### Task to carry out:
Scan the records for the string "Cache"; copy each line where it occurs.

*** Opening of Data for this exercise ***

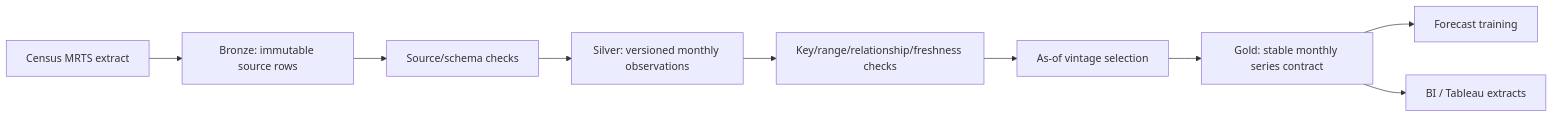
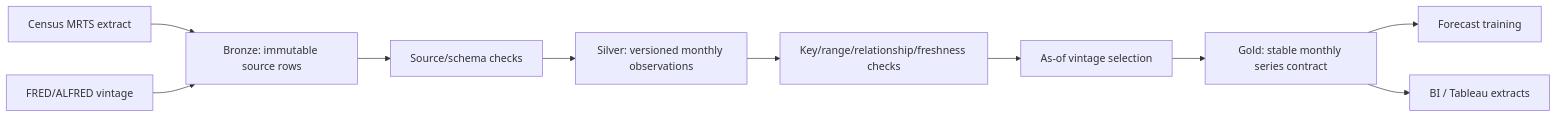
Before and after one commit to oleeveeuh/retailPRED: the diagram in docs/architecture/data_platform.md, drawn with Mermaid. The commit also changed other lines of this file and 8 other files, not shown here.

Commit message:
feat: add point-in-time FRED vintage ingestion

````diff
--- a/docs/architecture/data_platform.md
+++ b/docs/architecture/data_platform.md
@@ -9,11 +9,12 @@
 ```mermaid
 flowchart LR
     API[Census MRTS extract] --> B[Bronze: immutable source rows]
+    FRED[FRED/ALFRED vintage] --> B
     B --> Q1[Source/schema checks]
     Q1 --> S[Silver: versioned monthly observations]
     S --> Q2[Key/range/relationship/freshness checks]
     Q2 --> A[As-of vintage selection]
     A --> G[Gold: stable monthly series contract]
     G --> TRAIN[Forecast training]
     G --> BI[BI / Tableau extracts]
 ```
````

*** Close of Data for this exercise ***
*** Opening of Data for this exercise ***

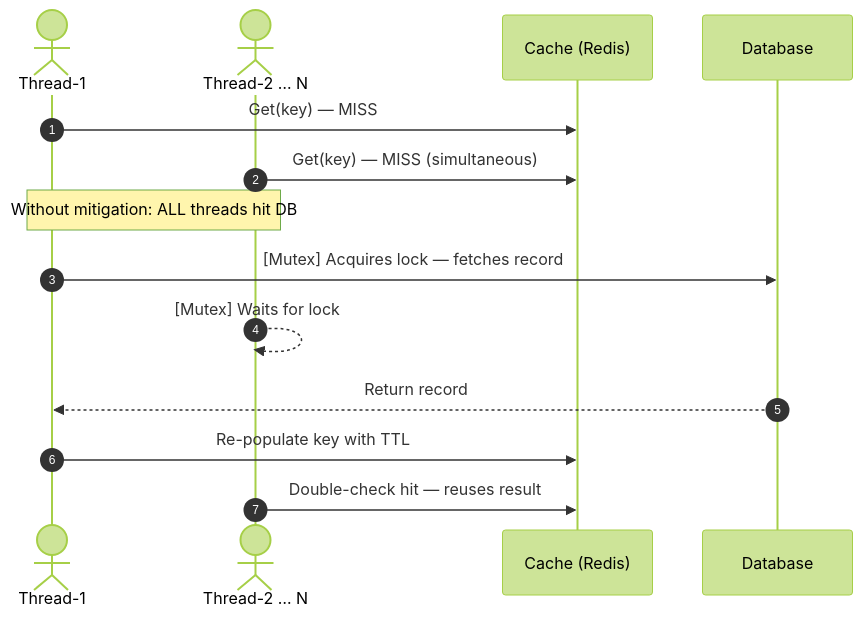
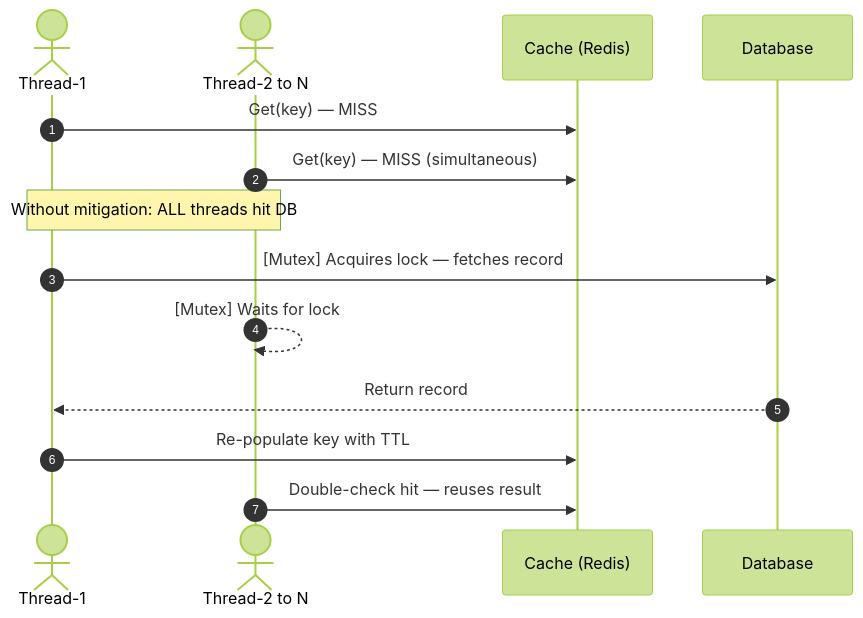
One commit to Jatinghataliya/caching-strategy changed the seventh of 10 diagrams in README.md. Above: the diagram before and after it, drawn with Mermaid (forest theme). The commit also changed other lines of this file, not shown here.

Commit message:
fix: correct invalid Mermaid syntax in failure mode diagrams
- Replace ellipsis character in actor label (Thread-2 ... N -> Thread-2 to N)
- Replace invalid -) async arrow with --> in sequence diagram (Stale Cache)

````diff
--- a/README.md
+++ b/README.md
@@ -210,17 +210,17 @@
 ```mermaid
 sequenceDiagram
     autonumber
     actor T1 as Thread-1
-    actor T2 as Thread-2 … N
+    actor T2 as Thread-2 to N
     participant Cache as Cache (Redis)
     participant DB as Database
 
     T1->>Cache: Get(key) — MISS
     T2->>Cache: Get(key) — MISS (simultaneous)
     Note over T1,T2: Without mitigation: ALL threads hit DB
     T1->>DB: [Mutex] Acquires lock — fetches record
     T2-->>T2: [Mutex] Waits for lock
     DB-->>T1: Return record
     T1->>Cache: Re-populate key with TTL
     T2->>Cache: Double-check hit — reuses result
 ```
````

*** Close of Data for this exercise ***

### Final answer:
- Replace invalid -) async arrow with --> in sequence diagram (Stale Cache)
     participant Cache as Cache (Redis)
     T1->>Cache: Get(key) — MISS
     T2->>Cache: Get(key) — MISS (simultaneous)
     T1->>Cache: Re-populate key with TTL
     T2->>Cache: Double-check hit — reuses result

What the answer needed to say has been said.